[WORK REQUIRED] Lines of the data that contain the word "schema" are the ones to copy.

[Edit difference data]
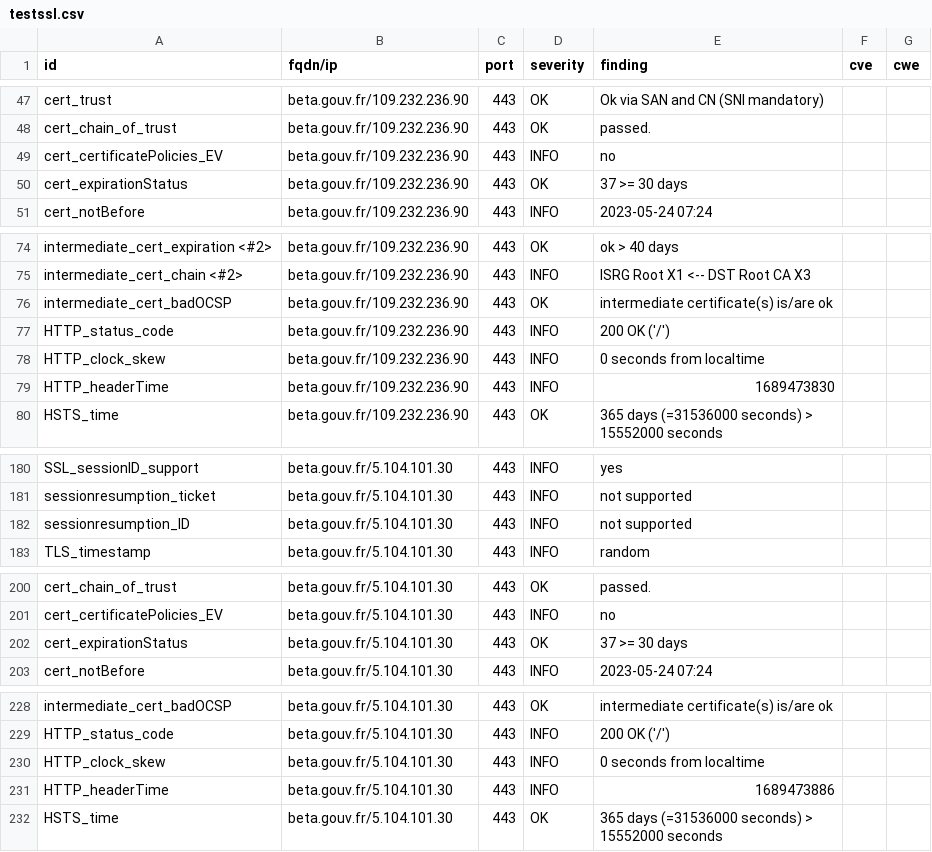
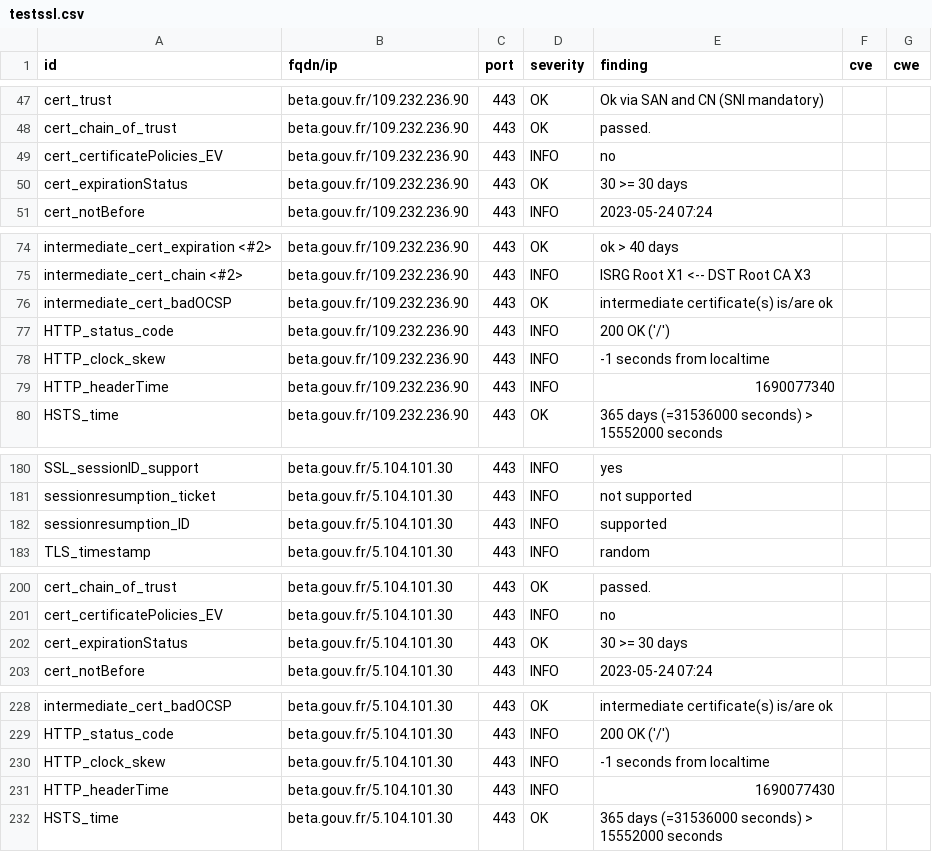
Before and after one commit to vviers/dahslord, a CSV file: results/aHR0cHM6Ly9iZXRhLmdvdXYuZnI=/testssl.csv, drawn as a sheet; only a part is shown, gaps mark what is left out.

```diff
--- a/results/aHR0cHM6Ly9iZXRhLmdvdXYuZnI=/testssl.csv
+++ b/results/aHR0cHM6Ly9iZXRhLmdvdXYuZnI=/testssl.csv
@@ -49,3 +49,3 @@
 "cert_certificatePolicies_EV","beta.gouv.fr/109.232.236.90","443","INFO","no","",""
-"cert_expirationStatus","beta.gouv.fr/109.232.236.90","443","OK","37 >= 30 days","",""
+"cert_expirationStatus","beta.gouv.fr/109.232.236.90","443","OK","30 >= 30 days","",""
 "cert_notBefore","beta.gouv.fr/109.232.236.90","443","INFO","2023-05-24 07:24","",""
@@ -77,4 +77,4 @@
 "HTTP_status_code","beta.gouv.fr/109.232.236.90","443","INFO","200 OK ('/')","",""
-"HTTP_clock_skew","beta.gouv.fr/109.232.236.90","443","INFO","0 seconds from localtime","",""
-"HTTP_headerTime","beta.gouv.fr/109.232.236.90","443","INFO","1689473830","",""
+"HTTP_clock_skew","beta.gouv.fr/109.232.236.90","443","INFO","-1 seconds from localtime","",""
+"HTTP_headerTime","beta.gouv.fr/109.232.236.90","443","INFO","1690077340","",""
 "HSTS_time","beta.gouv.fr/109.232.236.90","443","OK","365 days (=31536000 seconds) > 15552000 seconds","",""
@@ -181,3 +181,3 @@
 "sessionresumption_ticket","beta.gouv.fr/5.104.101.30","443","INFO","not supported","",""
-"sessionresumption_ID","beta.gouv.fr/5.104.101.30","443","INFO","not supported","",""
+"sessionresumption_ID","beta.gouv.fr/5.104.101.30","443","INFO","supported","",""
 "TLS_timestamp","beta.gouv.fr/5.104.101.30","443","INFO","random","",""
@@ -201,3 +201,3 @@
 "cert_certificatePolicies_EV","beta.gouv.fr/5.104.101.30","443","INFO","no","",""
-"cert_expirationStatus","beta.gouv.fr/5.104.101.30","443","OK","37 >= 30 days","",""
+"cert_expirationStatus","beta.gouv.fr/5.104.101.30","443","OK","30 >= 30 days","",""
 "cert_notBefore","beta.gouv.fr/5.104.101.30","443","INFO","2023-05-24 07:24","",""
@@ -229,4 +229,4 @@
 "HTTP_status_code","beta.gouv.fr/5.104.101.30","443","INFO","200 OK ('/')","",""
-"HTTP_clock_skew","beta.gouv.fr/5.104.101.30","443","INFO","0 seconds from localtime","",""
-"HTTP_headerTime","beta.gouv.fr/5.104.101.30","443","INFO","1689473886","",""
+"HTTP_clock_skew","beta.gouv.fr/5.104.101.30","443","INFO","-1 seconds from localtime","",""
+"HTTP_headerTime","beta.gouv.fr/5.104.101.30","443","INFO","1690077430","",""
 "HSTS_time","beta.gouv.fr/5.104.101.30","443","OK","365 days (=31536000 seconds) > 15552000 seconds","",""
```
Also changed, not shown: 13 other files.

* * *

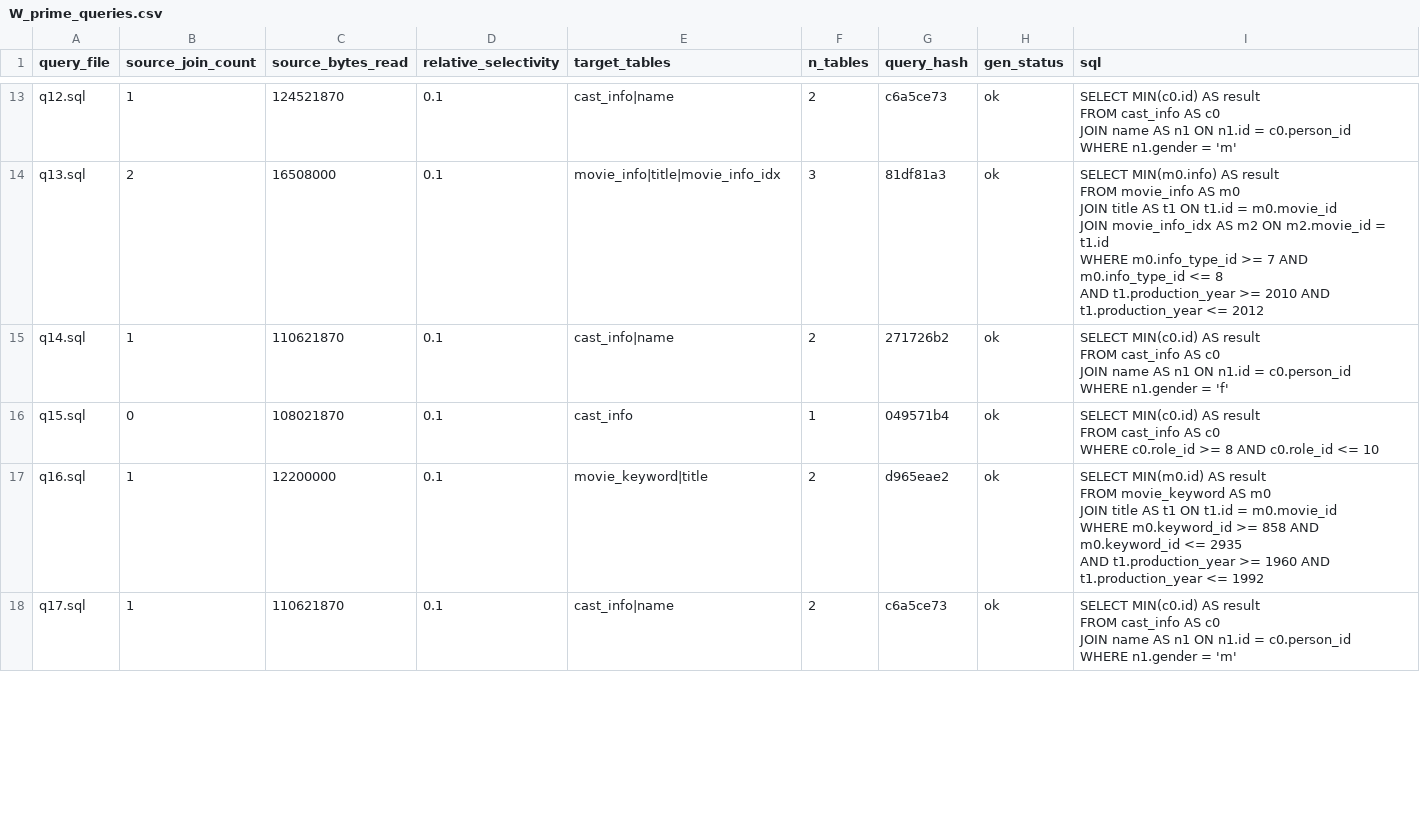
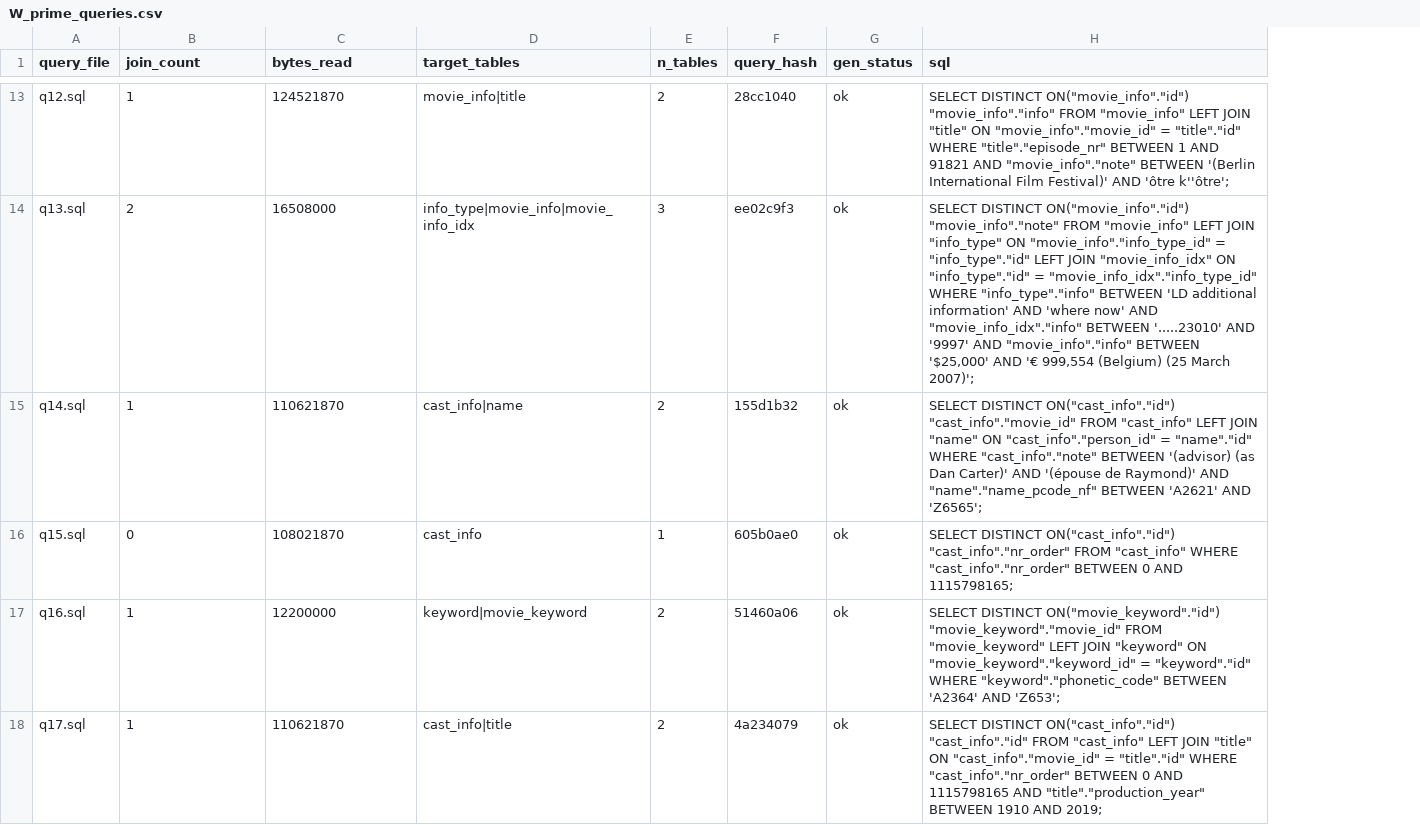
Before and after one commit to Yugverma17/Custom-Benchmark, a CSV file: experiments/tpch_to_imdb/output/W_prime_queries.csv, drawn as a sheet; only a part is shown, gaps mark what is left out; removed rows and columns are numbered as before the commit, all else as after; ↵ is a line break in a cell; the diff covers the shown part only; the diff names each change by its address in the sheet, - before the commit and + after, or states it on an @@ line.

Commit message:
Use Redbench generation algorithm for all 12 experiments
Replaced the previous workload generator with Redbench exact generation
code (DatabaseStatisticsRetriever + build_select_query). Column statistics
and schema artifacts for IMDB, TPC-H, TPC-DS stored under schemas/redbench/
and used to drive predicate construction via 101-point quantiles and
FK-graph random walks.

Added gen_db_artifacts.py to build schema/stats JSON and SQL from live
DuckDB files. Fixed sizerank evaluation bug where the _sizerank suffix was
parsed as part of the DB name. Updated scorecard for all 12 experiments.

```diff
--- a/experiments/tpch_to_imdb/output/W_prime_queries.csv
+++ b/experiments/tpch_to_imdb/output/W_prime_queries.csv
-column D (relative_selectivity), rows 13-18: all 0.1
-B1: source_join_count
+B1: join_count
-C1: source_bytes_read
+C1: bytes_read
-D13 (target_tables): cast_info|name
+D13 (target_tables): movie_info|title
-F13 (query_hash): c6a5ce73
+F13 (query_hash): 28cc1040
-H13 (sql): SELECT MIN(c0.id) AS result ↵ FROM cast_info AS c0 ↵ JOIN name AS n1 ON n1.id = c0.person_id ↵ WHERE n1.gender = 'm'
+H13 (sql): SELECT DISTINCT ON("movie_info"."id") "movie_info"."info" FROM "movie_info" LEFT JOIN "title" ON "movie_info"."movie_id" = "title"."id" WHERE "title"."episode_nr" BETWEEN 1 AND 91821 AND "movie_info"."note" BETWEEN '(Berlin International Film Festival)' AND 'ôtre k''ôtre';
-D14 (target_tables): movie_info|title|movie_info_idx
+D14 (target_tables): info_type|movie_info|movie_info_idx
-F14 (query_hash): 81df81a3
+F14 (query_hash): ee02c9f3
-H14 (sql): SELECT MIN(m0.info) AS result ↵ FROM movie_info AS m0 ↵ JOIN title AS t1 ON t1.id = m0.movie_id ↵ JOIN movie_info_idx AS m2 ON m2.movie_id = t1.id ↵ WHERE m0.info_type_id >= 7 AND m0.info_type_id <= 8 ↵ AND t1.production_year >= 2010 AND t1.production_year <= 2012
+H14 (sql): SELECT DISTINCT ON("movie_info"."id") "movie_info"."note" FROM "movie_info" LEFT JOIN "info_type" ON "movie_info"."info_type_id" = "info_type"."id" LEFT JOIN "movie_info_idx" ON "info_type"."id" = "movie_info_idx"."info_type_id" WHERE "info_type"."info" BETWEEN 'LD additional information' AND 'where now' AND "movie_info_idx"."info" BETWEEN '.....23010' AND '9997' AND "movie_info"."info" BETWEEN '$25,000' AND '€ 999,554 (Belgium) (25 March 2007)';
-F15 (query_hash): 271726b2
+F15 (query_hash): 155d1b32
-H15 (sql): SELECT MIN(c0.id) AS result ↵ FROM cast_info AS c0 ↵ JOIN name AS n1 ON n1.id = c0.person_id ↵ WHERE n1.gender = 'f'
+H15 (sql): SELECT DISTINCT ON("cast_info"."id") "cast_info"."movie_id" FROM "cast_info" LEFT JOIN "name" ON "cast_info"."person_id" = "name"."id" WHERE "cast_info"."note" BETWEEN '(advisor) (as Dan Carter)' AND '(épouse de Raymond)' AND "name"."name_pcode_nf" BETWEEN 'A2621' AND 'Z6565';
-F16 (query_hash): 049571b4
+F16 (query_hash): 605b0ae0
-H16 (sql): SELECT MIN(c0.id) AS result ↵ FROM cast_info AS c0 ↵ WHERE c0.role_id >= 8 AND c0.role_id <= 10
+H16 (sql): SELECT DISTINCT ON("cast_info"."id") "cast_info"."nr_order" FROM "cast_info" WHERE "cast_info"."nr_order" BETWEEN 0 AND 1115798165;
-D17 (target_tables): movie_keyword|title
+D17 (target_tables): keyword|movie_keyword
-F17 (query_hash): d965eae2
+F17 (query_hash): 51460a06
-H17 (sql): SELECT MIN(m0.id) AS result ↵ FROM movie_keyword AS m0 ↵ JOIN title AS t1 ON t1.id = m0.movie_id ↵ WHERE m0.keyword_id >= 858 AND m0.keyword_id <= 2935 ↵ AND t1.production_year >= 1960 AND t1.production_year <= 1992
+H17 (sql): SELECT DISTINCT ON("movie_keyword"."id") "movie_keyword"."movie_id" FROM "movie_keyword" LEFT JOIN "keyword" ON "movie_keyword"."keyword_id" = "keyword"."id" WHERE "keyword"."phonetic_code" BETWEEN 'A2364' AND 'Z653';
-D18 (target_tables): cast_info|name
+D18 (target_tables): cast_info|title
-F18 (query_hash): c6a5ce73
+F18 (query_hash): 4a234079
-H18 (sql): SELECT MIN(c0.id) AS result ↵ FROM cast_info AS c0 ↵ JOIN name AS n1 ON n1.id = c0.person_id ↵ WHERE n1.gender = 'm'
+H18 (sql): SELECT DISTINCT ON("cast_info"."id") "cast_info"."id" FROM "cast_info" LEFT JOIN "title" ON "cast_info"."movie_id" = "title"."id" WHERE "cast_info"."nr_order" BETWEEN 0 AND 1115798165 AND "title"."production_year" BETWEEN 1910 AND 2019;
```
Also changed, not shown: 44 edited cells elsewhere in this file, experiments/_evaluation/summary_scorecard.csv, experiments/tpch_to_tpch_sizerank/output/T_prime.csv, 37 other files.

[ANSWER TO THIS EXERCISE]
and schema artifacts for IMDB, TPC-H, TPC-DS stored under schemas/redbench/
Added gen_db_artifacts.py to build schema/stats JSON and SQL from live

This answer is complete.